In the following material, identify every line holding the string "Button" and return it.

**MATERIAL TO PROCESS:**

== Segment start ==

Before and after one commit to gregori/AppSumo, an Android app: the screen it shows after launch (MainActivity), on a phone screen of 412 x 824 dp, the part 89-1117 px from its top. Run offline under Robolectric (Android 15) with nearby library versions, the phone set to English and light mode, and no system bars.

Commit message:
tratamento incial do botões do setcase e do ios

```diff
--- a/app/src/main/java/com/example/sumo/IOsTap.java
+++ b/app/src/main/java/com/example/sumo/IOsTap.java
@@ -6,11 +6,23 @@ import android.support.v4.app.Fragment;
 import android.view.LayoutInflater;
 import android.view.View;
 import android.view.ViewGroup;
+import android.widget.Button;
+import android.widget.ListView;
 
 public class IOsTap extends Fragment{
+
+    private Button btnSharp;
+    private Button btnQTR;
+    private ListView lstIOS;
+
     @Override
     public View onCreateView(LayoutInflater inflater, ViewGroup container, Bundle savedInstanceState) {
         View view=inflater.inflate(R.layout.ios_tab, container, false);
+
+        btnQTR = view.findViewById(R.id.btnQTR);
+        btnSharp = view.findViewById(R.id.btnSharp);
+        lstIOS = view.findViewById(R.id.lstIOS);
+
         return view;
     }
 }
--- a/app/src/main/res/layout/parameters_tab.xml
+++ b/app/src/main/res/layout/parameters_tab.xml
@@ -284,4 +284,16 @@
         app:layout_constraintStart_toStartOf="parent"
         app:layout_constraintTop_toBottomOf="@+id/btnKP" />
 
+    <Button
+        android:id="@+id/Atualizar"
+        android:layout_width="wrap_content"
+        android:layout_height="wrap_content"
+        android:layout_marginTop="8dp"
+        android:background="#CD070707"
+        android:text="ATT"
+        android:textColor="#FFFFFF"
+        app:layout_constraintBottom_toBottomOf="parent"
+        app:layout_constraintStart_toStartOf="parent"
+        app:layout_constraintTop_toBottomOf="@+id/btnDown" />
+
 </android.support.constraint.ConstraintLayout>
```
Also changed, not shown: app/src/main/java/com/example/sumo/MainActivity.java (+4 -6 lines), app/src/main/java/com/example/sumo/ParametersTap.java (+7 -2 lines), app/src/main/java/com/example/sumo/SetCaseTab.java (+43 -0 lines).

== Segment end ==

**EXERCISE OUTPUT:**
+import android.widget.Button;
+    private Button btnSharp;
+    private Button btnQTR;
+    <Button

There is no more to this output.